April 28, 2021
Friday, April 23 marked the 33rd Shakespeare Day celebration at Saint Anselm College, celebrating the Bard’s 457th birthday. Each year, the English Department welcomes students, staff, faculty, alumni, and friends to join in the celebration to read all 154 of Shakespeare’s sonnets. Due to Covid-19, last year's event was entirely remote, but this year with students and staff on campus, the event was a hybrid celebration of both in person and virtual.
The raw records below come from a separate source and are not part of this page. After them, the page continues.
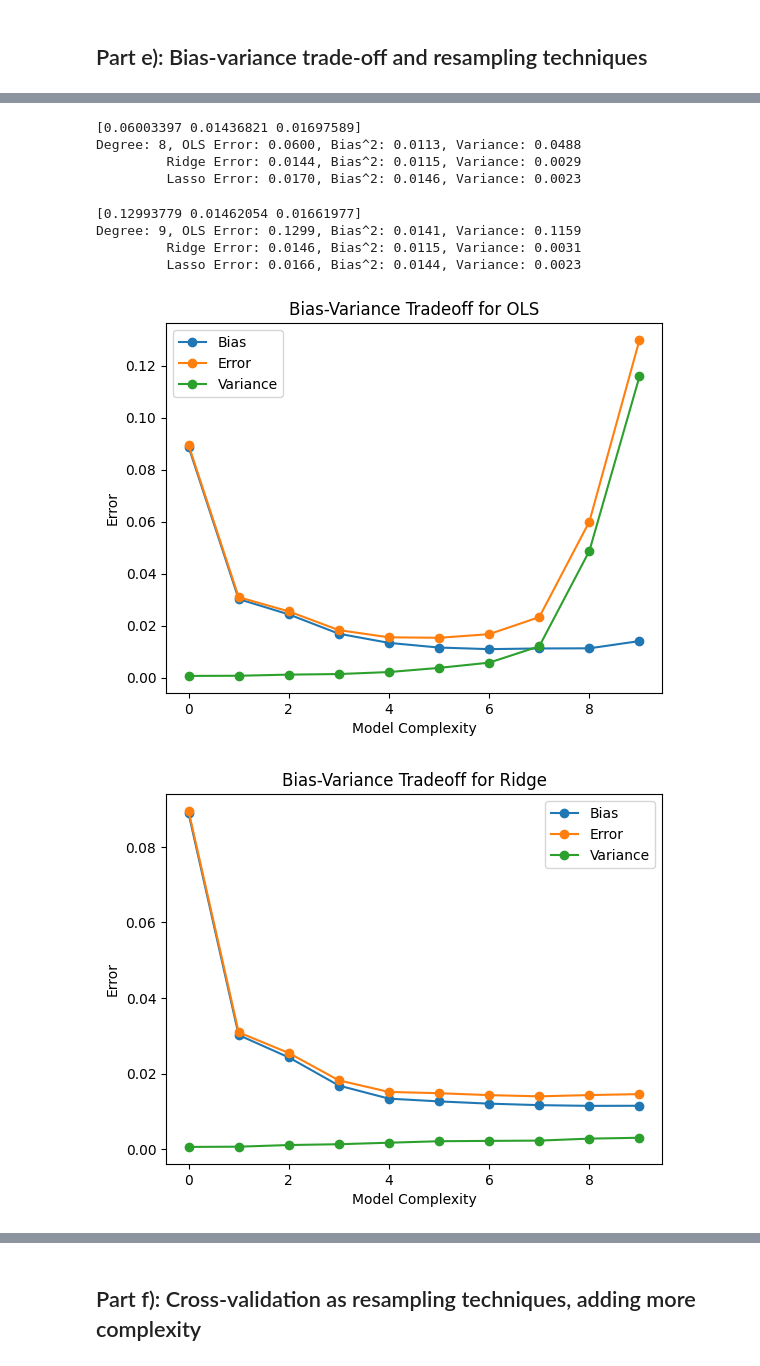
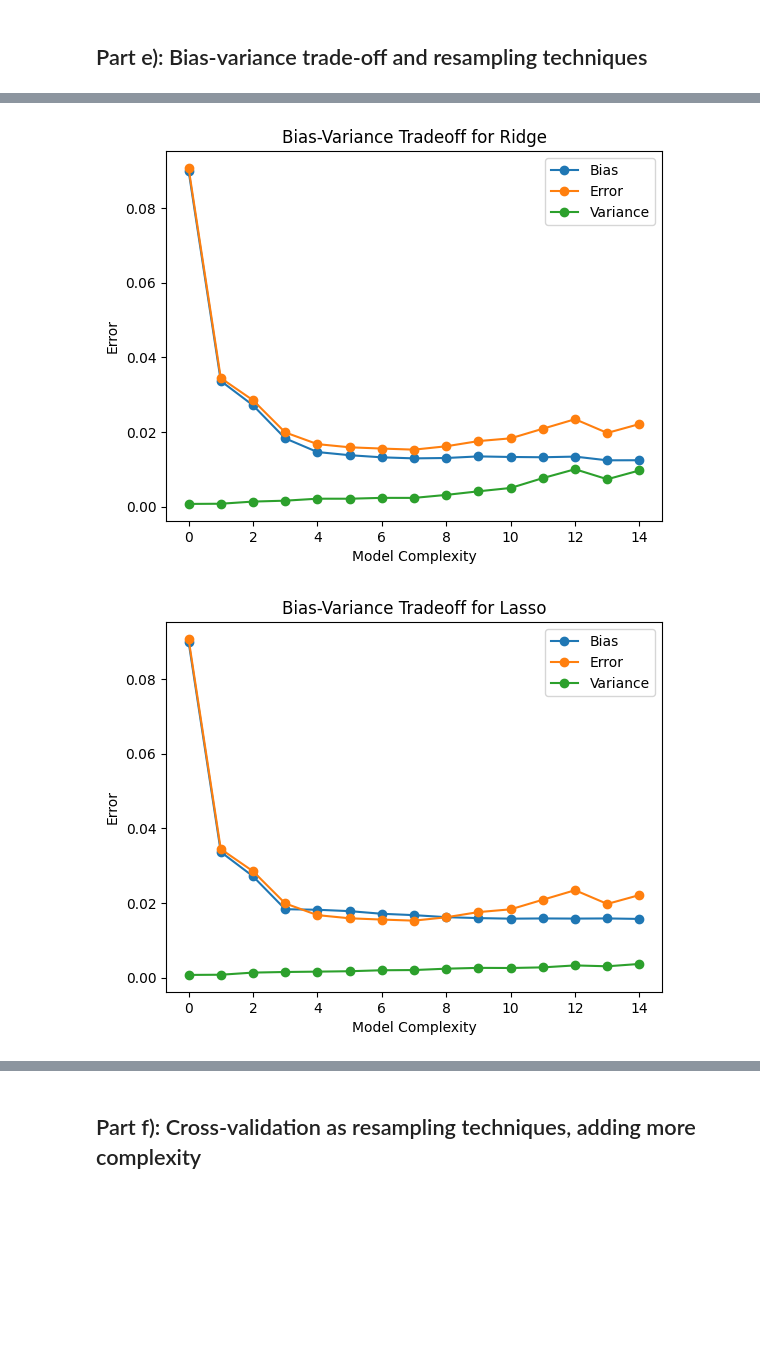
Before and after one commit to hishemok/FYS-STK4155, a Jupyter notebook: Project1/Project1.ipynb, the cells around one changed output, grey strips where cells are left out. Drawn from its saved outputs; the diff is of its cells as text; code cells hidden in the pictures; blank space fills up the shorter version.

```diff
--- a/Project1/Project1.ipynb
+++ b/Project1/Project1.ipynb
@@ -349,12 +400,13 @@ plt.title('MSE and R2 score as a function of lambda for Lasso')
 plt.show()
 
 
+
 fig = plt.figure(figsize=(8, 4))
-# For each beta array, plot the beta values against the lambda values
-for i in range(len(beta_values[0])):
-    beta_coeffs = [beta[i] for beta in beta_values_lasso] # Extract the beta values for each lambda
-    plt.scatter(lambda_values, beta_coeffs)
+for i, betas in enumerate(beta_values_lasso):
 
+    xscat = [lambda_values[i]] * len(betas)
+    yscat = betas
+    plt.scatter(xscat,yscat, label=f'Lambda {lambda_values[i]}')
 plt.xlabel(r'Lambda values')
 plt.ylabel(r'Beta values')
 plt.title('Beta Values as a Function of Lambda')
@@ -477,10 +529,6 @@ x_flat = xm.flatten()
 y_flat = ym.flatten()
 z_flat = z.flatten()
 
-# Initialize lists to store MSE for each model
-mse_ols_cv = []
-mse_ridge_cv = []
-mse_lasso_cv = []
 
 x_train,x_test,y_train,y_test,z_train,z_test = train_test_split(x_flat,y_flat,z_flat,test_size=0.2)
 X_train = np.c_[x_train, y_train]
@@ -489,7 +537,7 @@ batch_size = 400  # Batches help introduce randomness in the data, leading to be
 
 for degree in range(maxdegree):
     model = make_pipeline(PolynomialFeatures(degree=degree), LinearRegression(fit_intercept=False))
-    z_pred = np.empty((z_test.shape[0], n_boostraps))
+    z_pred = np.zeros((z_test.shape[0], n_boostraps))
 
     mse = np.zeros(n_boostraps)
 
@@ -512,8 +560,6 @@ for degree in range(maxdegree):
     variance[degree] = np.mean(np.var(z_pred, axis=1))  # Calculate the average variance
 
 
-
-
     print('Polynomial degree:', degree)
     print('Error:', error[degree])
     print('Bias^2:', bias[degree])
@@ -529,5 +575,7 @@ plt.xlabel('Model complexity')
 plt.ylabel('Error')
 plt.title('Bias-variance tradeoff')
 plt.show()
+
+bootstrap_mse_ols= np.min(error)
 # %% [output]
 Polynomial degree: 0
@@ -557,19 +605,21 @@ from sklearn.preprocessing import PolynomialFeatures
 from sklearn.linear_model import LinearRegression, Ridge, Lasso
 from sklearn.pipeline import make_pipeline
 from sklearn.metrics import mean_squared_error
+import warnings
+warnings.filterwarnings("ignore")
 
 # Number of bootstrap samples and max polynomial degree
 n_boostraps = 200
-maxdegree = 10
+maxdegree = 15
 batch_size = 150
 
 lam_ridge = 1e-4
 lam_lasso = 1e-5
 
 
-errors = np.zeros((maxdegree, 3))
-biases = np.zeros((maxdegree, 3))
-variances = np.zeros((maxdegree, 3))
+errors = np.zeros((maxdegree, 2))
+biases = np.zeros((maxdegree, 2))
+variances = np.zeros((maxdegree, 2))
 
 z = FrankeFunction(xm, ym, noisefactor=0.1)
 
@@ -583,16 +633,16 @@ X_train = np.c_[x_train, y_train]
 X_test = np.c_[x_test, y_test]
 
 for degree in range(maxdegree):
-    z_pred = np.empty((z_test.shape[0], n_boostraps, 3))
+    z_pred = np.zeros((z_test.shape[0], n_boostraps, 2))
 
 
-    Model_ols = LinearRegression(fit_intercept=False)
+    # Model_ols = LinearRegression(fit_intercept=False)
     Model_ridge = Ridge(alpha=lam_ridge)
     Model_lasso = Lasso(alpha=lam_lasso)
 
     poly = PolynomialFeatures(degree=degree)
 
-    mse = np.zeros((n_boostraps, 3))
+    mse = np.zeros((n_boostraps, 2))
 
     for i in range(n_boostraps):
         X_, z_ = resample(X_train, z_train)
@@ -600,29 +650,28 @@ for degree in range(maxdegree):
         X_batch = X_[indices]
         z_batch = z_[indices]
 
-        #OLS
-        z_pred[:, i, 0] = Model_ols.fit(poly.fit_transform(X_batch), z_batch).predict(poly.fit_transform(X_test))
+        # #OLS
+        # z_pred[:, i, 0] = Model_ols.fit(poly.fit_transform(X_batch), z_batch).predict(poly.fit_transform(X_test))
+        # mse[i, 0] = mean_squared_error(z_test, z_pred[:, i, 0])
+        #Ridge
+        z_pred[:, i, 0] = Model_ridge.fit(poly.fit_transform(X_batch), z_batch).predict(poly.fit_transform(X_test))
         mse[i, 0] = mean_squared_error(z_test, z_pred[:, i, 0])
-        #Ridge
-        z_pred[:, i, 1] = Model_ridge.fit(poly.fit_transform(X_batch), z_batch).predict(poly.fit_transform(X_test))
-        mse[i, 1] = mean_squared_error(z_test, z_pred[:, i, 1])
         #Lasso
-        z_pred[:, i, 2] = Model_lasso.fit(poly.fit_transform(X_batch), z_batch).predict(poly.fit_transform(X_test))
-        mse[i, 2] = mean_squared_error(z_test, z_pred[:, i, 2])
+        z_pred[:, i, 1] = Model_lasso.fit(poly.fit_transform(X_batch), z_batch).predict(poly.fit_transform(X_test))
+        mse[i, 1] = mean_squared_error(z_test, z_pred[:, i, 0])
 
     errors[degree] = np.mean(mse, axis=0)
     print(errors[degree])
     z_pred_mean = np.mean(z_pred, axis=1)
-    biases[degree] = [np.mean((z_test - np.mean(z_pred[:, :, j], axis=1)) ** 2) for j in range(3)]
+    biases[degree] = [np.mean((z_test - np.mean(z_pred[:, :, j], axis=1)) ** 2) for j in range(2)]
     variances[degree] = np.mean(np.var(z_pred, axis=1), axis=0)
 
-    print(f'Degree: {degree}, OLS Error: {errors[degree,0]:.4f}, Bias^2: {biases[degree,0]:.4f}, Variance: {variances[degree,0]:.4f}')
-    print(f'         Ridge Error: {errors[degree,1]:.4f}, Bias^2: {biases[degree,1]:.4f}, Variance: {variances[degree,1]:.4f}')
-    print(f'         Lasso Error: {errors[degree,2]:.4f}, Bias^2: {biases[degree,2]:.4f}, Variance: {variances[degree,2]:.4f}')
+    print(f'Degree: {degree}, Ridge Error: {errors[degree,0]:.4f}, Bias^2: {biases[degree,0]:.4f}, Variance: {variances[degree,0]:.4f}')
+    print(f'         Lasso Error: {errors[degree,1]:.4f}, Bias^2: {biases[degree,1]:.4f}, Variance: {variances[degree,1]:.4f}')
 
 
 
-for i in range(3):
+for i in range(2):
     plt.figure()
     plt.plot(range(maxdegree), biases[:,i], '-o', label='Bias')
     plt.plot(range(maxdegree), errors[:,i], '-o', label='Error')
@@ -631,15 +680,13 @@ for i in range(3):
     plt.xlabel('Model Complexity')
     plt.ylabel('Error')
     if i == 0:
-        plt.title('Bias-Variance Tradeoff for OLS')
+        plt.title('Bias-Variance Tradeoff for Ridge')
     elif i == 1:
-        plt.title('Bias-Variance Tradeoff for Ridge')
-    elif i == 2:
         plt.title('Bias-Variance Tradeoff for Lasso')
+
     plt.show()
 
 
-bootstrap_mse_ols = np.min(errors[:,0])
-bootstrap_mse_ridge = np.min(errors[:,1])
-bootstrap_mse_lasso = np.min(errors[:,2])
+bootstrap_mse_ridge = np.min(errors[:,0])
+bootstrap_mse_lasso = np.min(errors[:,1])
 # %% [output]
@@ -678,10 +710,2 @@ Degree: 7, OLS Error: 0.0233, Bias^2: 0.0112, Variance: 0.0121
-[0.06003397 0.01436821 0.01697589]
-Degree: 8, OLS Error: 0.0600, Bias^2: 0.0113, Variance: 0.0488
-         Ridge Error: 0.0144, Bias^2: 0.0115, Variance: 0.0029
-         Lasso Error: 0.0170, Bias^2: 0.0146, Variance: 0.0023
-[0.12993779 0.01462054 0.01661977]
-Degree: 9, OLS Error: 0.1299, Bias^2: 0.0141, Variance: 0.1159
-         Ridge Error: 0.0146, Bias^2: 0.0115, Variance: 0.0031
-         Lasso Error: 0.0166, Bias^2: 0.0144, Variance: 0.0023
-[figure, old version]
+[figure, new version]
-[figure, old version]
+[figure, new version]
```
Also changed, not shown: parts of 16 cells of this notebook, 15 other files.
“Creating a hybrid Shakespeare Day was a logistical and technical challenge,” said English Professor and Executive Director of the Grappone Humanities Institute Gary Bouchard, “that took a village of willing individuals to make it succeed.” Without the crucial efforts of the information technology department, the event would not have been nearly as successful; it’s support for Shakespeare Day paved the way for a successful celebration.
According to Bouchard, during this year’s hybrid celebration “we re-captured some of the enjoyment of the in-person festival, albeit without cake or a single hug to welcome back an alum from across the years.” Due to Covid-19 safety measures, in-person space was limited and participants could not be as close as they are used to being during the event.
“Still the number of alums from the variety of classes who read a sonnet, together with the number of views on the live Facebook feed, really indicates how important this annual ritual is to so many people.”
With the most senior alumni to participate this year being from the class of 1968, as well as participation from freshmen this year, there were 56 years of Anselmians reading sonnets in celebration of Shakespeare. The event saw a total of 162 readers, including 37 alumni from 29 different graduation classes, as well as scene performances from Shakespeare’s plays, both in person and recorded, courtesy of the Abbey Players and Sociology Professor Tauna Sisco’s children.
This year’s event was dedicated to the memory of Emily Fournier ’11. An alumna who passed away last July, Fournier was not only a passionate supporter of Shakespeare Day, but a co-founder of the Recycled Shakespeare Company, a theatre troupe aimed towards making Shakespeare accessible to everyone while using ecologically sustainable theatre practices. “Being able to honor Emily Fournier and have her family with us virtually to celebrate a day that meant so much to her and to which she brought so much life—well that was indeed a sweet sorrow,” said Bouchard. She was perhaps the most enthusiastic part of Shakespeare Day, and she will be dearly missed by all.